7.2.2 Vendor and Device
Major factors to consider when implementing a PMP is the
evaluation of vendors and the selection of components. It is imperative that
engineers select and use components from manufacturers in which they have
confidence. This confidence can be attained either empirically through
adequate past performance of the part manufacturer, or from verification that
the manufacturer is indeed producing high quality parts. The latter can be
achieved via evaluation of the part manufacturing processes through testing
and subsequent data analysis.
To ensure the supply of adequate parts, both vendors and
subcontractors must be effectively managed. A procedure is needed in which
each vendor/technology is evaluated, certified and qualified in a
cost-effective manner. Traditionally, this procedure was to test all devices
and audit all vendors. Due to the increased emphasis on quality (especially in
microcircuits), a more generic approach to vendor certification/qualification
of processes is recommended. Then, existing data from technology families can
be used for qualification by similarity. Ongoing vendor/customer testing
programs on representative products may be used to determine acceptability.
Procedures for performing and monitoring vendor/product testing and
incoming inspection are still necessary, but should be tailored to allow
each vendor to be handled on a case-by-case basis. For example, outgoing
vendor quality and user incoming inspection and board level testing can be
monitored to determine device quality and product design/manufacturing process
compatibility. Data analysis can then determine the need for vendor testing,
incoming inspection and increased vendor surveillance. These data can also
form the basis for determining whether a "ship to stock" program (i.e.,
acceptance of a product without incoming inspection) is feasible.
Parts must be selected based on a knowledge of both the
application environment in which the part is to operate and the conditions it
is exposed to during part manufacturing, assembly, handling and shipping. It
is equally important to understand how the failure rate during the partís
useful life, and its wearout characteristics (lifetime), are impacted by the
specific application conditions.
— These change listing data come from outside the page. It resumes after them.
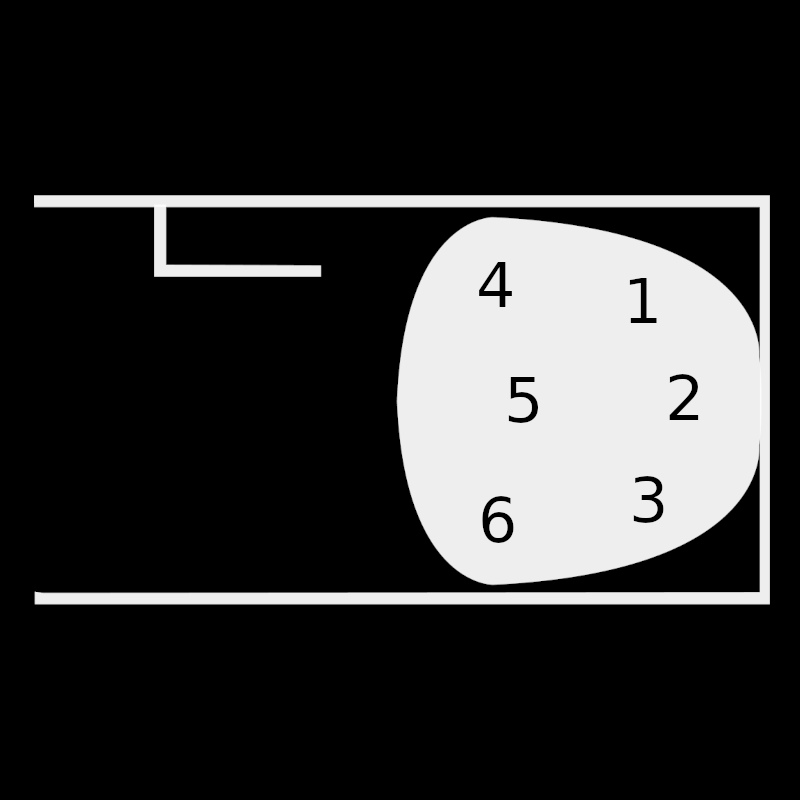
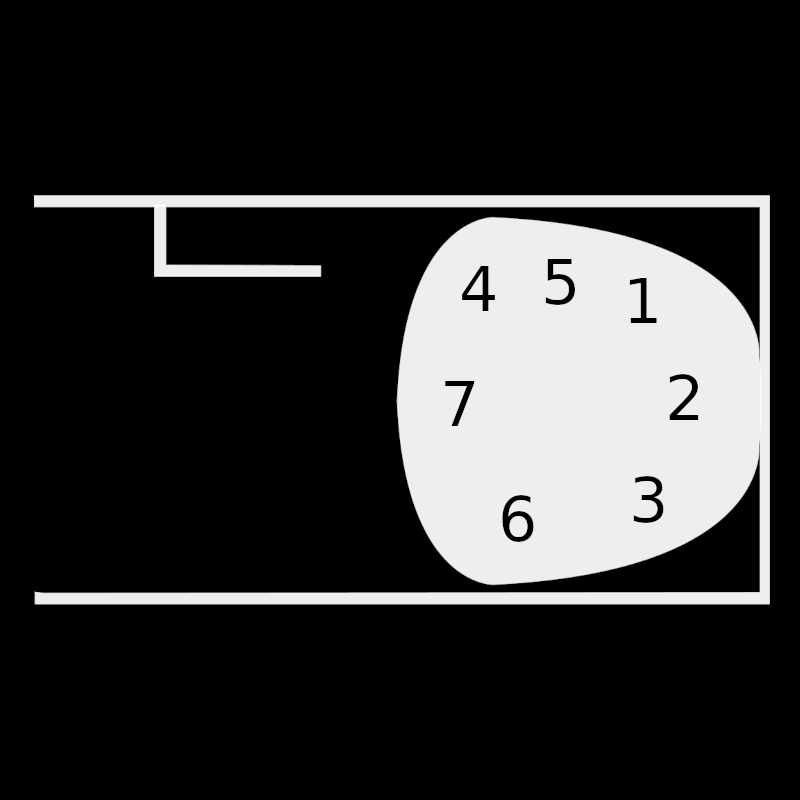
updated amout of works in observatorio

diff --git a/src/components/AdminGaleryMap/index.tsx b/src/components/AdminGaleryMap/index.tsx
@@ -16,7 +16,7 @@ const imageList = [
     {name: 'Contos e Novelas', img: ContosENovelas, links: ['YK7F4xAAACUAX0KH','YK7NYBAAACQAX2On','YK7NexAAACUAX2Qp','YK7NlxAAACMAX2Sz']}, 
     {name: 'Ensaios', img:Ensaios, links: ['YK7cOxAAACMAX6YT','YK7cTBAAACQAX6Zi','YK7cYBAAACUAX6bF','YK7ccRAAACMAX6cU','YK7cgxAAACQAX6do','YK7ckhAAACYAX6ez']}, 
     {name: 'Poesias', img: Poesias, links: ['YKgtiBEAACIAc1rT','YK6ssxAAACYAXtDp','YK66nRAAACMAXw_m','YK66xBAAACYAXxCg','YK663hAAACMAXxEX','YK66-BAAACMAXxGN','YK67JhAAACMAXxJh','YK67DhAAACQAXxHz']},
-    {name: 'Observatório', img: Observatorio, links: ['YWoVlhEAACQAky7U','YWoV4REAACUAkzAo','YWoV_hEAACMAkzCs','YWoWIxEAACQAkzFQ','YWoWQhEAACYAkzHi','YWoWXREAACYAkzJa']}
+    {name: 'Observatório', img: Observatorio, links: ['YWoVlhEAACQAky7U','YWoV4REAACUAkzAo','YWoV_hEAACMAkzCs','YWoWIxEAACQAkzFQ','YWoWQhEAACYAkzHi','YWoWXREAACYAkzJa', 'YYWmZxAAACMAhbCx']}
 ]
 
 const AdminGaleryMap: React.FC = () => {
Only with this understanding are robust
One specific area of importance is the continuity of production.
As mentioned earlier, facilities/production lines that manufacture parts on a
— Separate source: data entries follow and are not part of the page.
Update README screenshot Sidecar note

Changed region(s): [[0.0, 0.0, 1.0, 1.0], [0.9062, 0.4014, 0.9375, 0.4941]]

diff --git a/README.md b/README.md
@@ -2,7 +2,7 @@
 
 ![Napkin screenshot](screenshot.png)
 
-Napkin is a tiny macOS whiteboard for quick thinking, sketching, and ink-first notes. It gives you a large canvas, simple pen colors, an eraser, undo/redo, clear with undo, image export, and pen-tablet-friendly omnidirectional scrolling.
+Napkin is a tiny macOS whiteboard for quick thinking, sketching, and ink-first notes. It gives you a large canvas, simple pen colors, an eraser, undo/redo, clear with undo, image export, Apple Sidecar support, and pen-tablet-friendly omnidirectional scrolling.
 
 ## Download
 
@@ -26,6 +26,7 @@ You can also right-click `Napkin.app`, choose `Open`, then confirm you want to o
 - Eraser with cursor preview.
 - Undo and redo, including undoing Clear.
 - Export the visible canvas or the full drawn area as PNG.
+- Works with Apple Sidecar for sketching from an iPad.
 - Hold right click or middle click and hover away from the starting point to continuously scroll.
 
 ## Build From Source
continuous basis often produce higher quality parts than those manufactured on
an intermittent basis. Intermittent production can be a characteristic of
custom, low usage parts. High volume, continuous production is usually
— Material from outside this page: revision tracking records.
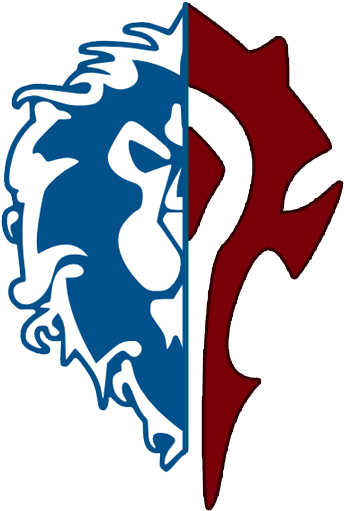
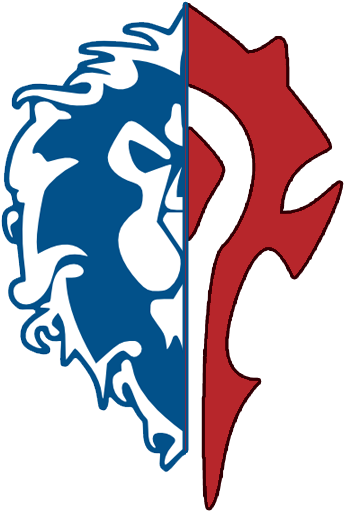
new asset

Changed region(s): [[0.5523, 0.0, 0.9884, 0.998], [0.5523, 0.2642, 0.6395, 0.4697]]

diff --git a/src/index.css b/src/index.css
@@ -21,7 +21,7 @@
   --alliance-primary: rgb(32, 32, 156);
   --alliance-secondary: rgb(223, 198, 59);
 
-  --filter-thing1: saturate(200%) grayscale(0);
+  --filter-thing1:  grayscale(0);
   --filter-thing2: grayscale(100%) contrast(40%);
 }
controlled in a statistical manner, whereas intermittent production may not be
able to implement SPC. Additionally, intermittent lines often run into
unanticipated problems associated with startup which can adversely affect the
quality, availability, and reliability of the part.
Many successful organizations have developed a qualified
manufacturers list (QML) on which procurement decisions are based. A QML lists
manufacturers who have proven that they can supply good parts with a high
degree of confidence. The DoD is also using this methodology in the
procurement of microcircuit devices, via the QML program (i.e.
Part manufacturers can be evaluated in many ways. For suppliers
of parts that have been manufactured for some time, analysis of historical
reliability/quality data is usually the optimum method. In many cases, these
data are readily available from the manufacturer and, in some cases, are
published in their data catalogs. To be meaningful, historical data must be
representative of the same, or a similar, part with few changes, and must be
for a similar application under similar operational stresses.
Vendor evaluation can be accomplished by analyzing design,
manufacturing, quality, and reliability practices. Figure 7.2-1 illustrates a
methodology to evaluate potential vendors.